===== Data =====
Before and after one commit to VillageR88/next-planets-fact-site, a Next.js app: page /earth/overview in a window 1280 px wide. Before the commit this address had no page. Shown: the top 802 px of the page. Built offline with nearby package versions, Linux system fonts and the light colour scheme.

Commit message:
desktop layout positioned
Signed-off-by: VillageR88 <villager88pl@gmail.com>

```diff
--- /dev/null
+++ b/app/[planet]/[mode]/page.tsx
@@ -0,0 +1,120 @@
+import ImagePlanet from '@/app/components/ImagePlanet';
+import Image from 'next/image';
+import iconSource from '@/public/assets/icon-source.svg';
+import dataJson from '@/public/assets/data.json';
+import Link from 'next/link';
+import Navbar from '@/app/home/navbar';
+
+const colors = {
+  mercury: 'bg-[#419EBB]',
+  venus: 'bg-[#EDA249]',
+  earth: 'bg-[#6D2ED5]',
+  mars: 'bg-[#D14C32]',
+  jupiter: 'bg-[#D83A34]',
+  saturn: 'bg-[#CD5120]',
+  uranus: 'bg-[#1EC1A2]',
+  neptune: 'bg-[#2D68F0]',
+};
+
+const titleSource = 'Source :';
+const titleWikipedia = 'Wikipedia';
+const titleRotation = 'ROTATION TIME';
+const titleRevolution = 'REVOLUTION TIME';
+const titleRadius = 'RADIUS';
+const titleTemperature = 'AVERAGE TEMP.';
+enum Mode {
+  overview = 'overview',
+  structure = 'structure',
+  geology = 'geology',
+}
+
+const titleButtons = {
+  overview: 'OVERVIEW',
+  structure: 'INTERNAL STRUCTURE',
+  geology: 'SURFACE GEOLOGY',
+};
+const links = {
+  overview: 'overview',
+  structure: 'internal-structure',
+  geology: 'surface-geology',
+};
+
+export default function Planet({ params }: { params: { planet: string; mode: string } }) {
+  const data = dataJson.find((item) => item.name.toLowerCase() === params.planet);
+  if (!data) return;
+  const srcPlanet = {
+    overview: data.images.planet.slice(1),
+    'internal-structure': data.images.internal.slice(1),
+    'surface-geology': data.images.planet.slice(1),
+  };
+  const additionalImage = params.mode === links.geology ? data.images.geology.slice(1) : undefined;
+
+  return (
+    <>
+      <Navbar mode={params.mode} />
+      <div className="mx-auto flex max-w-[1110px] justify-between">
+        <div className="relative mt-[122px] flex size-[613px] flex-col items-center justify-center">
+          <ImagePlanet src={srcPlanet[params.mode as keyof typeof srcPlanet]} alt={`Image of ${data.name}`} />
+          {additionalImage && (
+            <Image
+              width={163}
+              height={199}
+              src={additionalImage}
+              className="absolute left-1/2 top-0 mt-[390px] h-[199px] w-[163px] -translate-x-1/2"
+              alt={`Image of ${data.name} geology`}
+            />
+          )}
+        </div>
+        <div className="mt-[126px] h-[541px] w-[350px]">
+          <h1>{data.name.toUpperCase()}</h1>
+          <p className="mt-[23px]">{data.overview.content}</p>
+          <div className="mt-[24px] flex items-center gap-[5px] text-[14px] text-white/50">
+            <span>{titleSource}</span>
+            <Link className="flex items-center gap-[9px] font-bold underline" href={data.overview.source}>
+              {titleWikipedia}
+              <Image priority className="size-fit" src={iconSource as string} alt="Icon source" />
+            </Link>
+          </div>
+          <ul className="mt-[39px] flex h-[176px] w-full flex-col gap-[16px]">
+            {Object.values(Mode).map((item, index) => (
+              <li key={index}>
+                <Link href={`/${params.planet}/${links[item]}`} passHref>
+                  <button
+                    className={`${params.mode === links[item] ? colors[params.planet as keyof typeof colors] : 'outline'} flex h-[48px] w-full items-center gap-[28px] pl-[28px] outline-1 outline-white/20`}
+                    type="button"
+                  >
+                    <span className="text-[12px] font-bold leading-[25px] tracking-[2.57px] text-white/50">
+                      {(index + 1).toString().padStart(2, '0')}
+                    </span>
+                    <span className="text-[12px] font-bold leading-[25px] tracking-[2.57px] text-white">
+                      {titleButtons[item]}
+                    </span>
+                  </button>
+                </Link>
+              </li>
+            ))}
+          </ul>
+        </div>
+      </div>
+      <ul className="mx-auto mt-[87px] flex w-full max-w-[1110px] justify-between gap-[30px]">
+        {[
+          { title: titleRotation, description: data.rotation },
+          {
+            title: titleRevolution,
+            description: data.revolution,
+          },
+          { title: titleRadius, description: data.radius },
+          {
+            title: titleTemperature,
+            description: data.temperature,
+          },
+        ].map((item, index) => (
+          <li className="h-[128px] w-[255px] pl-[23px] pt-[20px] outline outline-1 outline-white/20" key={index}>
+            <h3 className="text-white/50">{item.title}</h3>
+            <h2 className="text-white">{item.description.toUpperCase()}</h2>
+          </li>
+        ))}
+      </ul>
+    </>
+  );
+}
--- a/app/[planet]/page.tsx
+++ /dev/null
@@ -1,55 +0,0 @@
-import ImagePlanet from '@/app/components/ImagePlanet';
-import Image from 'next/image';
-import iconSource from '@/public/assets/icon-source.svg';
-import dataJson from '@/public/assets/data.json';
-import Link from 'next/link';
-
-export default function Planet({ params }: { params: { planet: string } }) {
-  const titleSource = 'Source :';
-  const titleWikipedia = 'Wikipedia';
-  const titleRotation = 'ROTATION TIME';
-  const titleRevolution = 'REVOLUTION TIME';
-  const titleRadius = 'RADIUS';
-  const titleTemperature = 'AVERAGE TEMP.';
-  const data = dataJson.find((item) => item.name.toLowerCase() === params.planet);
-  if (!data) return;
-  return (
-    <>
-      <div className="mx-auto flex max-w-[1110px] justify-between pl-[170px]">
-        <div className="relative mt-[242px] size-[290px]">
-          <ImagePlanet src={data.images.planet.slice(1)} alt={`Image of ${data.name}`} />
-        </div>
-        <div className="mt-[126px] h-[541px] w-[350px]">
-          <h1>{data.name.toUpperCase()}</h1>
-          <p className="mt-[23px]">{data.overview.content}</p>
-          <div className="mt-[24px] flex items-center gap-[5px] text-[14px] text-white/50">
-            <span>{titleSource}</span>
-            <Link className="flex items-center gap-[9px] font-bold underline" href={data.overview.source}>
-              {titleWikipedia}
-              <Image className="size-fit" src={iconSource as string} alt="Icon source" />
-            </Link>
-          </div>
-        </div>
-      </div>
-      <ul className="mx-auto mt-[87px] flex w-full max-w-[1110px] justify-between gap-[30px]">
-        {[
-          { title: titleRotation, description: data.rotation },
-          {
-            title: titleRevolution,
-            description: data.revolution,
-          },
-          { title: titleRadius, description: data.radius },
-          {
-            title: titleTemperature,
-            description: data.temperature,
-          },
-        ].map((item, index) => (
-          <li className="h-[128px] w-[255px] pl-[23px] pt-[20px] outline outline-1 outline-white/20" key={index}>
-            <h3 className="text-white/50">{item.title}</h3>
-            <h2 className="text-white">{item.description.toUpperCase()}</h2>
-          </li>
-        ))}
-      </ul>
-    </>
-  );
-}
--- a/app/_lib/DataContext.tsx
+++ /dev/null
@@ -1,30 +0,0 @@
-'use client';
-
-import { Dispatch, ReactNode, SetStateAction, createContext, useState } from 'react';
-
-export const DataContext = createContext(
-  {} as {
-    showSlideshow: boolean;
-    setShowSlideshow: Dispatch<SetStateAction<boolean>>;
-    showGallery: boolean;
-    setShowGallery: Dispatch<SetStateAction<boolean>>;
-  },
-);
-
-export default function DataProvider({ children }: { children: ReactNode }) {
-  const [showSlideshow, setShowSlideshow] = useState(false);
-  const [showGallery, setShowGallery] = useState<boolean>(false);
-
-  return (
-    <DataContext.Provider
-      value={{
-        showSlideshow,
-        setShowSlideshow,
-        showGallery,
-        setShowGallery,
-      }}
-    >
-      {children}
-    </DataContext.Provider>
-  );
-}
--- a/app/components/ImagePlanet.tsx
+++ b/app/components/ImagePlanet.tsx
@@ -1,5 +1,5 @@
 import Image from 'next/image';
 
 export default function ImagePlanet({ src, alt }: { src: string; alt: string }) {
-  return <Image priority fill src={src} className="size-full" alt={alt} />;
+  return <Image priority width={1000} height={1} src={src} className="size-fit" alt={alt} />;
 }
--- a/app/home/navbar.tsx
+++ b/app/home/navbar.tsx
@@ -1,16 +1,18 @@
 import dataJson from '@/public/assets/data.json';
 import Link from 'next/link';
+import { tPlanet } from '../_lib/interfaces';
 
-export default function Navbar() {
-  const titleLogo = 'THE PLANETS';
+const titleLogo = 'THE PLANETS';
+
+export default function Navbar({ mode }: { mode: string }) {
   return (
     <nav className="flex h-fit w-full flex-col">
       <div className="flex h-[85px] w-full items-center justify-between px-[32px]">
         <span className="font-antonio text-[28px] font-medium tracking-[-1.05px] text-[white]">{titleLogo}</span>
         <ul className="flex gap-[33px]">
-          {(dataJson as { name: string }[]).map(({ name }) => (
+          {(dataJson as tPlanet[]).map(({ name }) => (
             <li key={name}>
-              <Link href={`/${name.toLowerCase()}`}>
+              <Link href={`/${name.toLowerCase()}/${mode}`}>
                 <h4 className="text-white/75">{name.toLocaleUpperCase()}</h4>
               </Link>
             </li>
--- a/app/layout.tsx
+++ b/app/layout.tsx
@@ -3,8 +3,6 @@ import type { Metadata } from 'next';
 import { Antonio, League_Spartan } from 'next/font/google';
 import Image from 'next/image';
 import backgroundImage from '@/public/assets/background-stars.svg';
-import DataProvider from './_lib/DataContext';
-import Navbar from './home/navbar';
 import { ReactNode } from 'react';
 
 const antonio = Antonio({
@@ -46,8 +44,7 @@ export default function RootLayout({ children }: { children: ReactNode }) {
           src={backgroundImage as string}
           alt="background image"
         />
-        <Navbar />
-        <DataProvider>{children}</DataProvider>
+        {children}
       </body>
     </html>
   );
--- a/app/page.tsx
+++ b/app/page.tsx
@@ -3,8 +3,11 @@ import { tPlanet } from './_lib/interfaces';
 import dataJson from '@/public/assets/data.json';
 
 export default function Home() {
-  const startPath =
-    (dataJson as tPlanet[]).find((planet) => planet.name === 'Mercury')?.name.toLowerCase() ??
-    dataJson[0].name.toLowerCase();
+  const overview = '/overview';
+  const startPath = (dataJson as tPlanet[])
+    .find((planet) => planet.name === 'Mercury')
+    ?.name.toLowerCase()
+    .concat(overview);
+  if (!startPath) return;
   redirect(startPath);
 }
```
=====
Task prompt :: Out of the records above, pull each line containing the word "slice".

Solved exercise ::
+    overview: data.images.planet.slice(1),
+    'internal-structure': data.images.internal.slice(1),
+    'surface-geology': data.images.planet.slice(1),
+  const additionalImage = params.mode === links.geology ? data.images.geology.slice(1) : undefined;
-          <ImagePlanet src={data.images.planet.slice(1)} alt={`Image of ${data.name}`} />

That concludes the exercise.